- When “Hungry Heart” was used in the movie Risky Business, it was the first time a Bruce song hit the big screen.
- In an interview in The New Yorker in 2012, Springsteen made these probing observations: “’My parents’ struggles, it’s the subject of my life. It’s the thing that eats at me and always will. My life took a very different course, but my life is an anomaly. Those wounds stay with you, and you turn them into a language and a purpose.’” [Gesturing toward the band onstage, he said], “’We’re repairmen – repairmen with a toolbox. If I repair a little of myself, I’ll repair a little of you. That’s the job.’”
Also by Bruce Springsteen on SongMango.com:
- The Promised LandHow about a national anthem that’s easy to sing, one that makes you stand up without being told to?
- Thunder Road“Thunder Road” very well may be the greatest Rock-N-Roll song of the 1970s and one of the greatest Rock songs of all time.

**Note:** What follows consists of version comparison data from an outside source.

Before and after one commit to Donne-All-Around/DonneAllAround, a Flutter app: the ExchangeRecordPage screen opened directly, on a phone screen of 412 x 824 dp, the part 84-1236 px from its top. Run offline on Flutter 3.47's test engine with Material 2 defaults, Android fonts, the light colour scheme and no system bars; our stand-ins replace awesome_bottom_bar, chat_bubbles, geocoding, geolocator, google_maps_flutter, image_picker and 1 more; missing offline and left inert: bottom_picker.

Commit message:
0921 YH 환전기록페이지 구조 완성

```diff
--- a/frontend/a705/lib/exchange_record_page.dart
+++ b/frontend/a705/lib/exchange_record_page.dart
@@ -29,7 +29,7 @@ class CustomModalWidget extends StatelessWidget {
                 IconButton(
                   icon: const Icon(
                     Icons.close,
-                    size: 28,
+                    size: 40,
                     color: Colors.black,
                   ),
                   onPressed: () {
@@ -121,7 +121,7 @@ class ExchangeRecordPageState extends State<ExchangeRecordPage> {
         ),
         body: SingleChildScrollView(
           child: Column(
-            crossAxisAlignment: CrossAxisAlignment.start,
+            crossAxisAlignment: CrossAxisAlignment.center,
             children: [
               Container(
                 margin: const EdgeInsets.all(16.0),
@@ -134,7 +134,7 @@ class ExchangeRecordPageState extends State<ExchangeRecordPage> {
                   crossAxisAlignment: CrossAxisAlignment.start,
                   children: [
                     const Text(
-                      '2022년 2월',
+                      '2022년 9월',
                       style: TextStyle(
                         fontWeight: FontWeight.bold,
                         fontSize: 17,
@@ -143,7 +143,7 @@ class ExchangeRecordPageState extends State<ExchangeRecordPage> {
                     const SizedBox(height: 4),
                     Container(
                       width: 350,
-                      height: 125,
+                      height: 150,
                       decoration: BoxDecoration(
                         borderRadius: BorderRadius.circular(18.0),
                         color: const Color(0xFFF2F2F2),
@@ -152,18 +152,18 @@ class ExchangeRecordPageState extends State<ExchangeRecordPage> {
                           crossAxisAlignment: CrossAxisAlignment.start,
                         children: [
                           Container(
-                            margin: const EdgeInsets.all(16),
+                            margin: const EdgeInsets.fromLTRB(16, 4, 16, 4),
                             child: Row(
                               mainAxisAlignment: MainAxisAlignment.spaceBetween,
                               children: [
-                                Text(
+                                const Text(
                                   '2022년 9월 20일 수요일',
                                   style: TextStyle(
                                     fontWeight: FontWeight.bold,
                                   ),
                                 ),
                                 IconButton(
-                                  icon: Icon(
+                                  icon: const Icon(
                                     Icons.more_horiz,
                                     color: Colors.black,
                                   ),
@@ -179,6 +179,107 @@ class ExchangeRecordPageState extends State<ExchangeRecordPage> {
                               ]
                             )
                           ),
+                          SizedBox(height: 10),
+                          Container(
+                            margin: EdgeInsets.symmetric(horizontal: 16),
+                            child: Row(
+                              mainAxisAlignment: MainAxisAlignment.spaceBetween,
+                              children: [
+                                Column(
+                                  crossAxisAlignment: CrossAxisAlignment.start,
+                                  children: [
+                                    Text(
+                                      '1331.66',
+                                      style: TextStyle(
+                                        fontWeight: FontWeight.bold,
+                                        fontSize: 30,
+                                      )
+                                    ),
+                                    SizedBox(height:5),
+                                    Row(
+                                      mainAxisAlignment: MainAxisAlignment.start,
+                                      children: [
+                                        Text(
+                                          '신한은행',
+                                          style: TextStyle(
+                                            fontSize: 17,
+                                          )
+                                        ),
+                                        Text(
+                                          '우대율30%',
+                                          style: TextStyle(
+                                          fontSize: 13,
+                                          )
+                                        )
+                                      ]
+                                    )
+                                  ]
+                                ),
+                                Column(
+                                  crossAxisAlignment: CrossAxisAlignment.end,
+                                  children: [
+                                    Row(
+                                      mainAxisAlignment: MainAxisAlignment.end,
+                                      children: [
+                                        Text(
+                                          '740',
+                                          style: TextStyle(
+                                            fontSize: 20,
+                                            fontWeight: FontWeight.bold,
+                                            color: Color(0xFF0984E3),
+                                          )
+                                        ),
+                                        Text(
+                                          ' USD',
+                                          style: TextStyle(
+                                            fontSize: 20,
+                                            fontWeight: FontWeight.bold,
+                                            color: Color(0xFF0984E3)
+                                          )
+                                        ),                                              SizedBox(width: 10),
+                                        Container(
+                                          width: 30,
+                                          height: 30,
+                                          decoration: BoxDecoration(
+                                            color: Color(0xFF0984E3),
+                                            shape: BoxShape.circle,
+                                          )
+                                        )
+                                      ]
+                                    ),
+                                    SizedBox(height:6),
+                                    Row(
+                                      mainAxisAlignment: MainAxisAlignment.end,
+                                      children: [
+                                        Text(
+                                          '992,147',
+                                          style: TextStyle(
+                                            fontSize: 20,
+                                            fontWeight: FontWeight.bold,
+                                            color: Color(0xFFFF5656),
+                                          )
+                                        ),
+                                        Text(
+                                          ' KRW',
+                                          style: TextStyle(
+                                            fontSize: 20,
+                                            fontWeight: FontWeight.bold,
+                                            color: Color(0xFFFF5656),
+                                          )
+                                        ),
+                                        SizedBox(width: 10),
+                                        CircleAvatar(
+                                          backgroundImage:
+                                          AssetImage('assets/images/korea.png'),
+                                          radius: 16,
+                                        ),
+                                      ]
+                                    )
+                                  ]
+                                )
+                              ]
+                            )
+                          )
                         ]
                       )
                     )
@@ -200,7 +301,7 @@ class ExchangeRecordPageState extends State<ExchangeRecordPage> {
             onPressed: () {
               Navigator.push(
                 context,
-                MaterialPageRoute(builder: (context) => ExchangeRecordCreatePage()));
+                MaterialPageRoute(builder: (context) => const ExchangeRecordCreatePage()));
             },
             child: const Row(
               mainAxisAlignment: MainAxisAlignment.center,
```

- I'm Going DownSpringsteen's ability to work within the great Rock tradition but still expand its boundaries is one of his greatest gifts.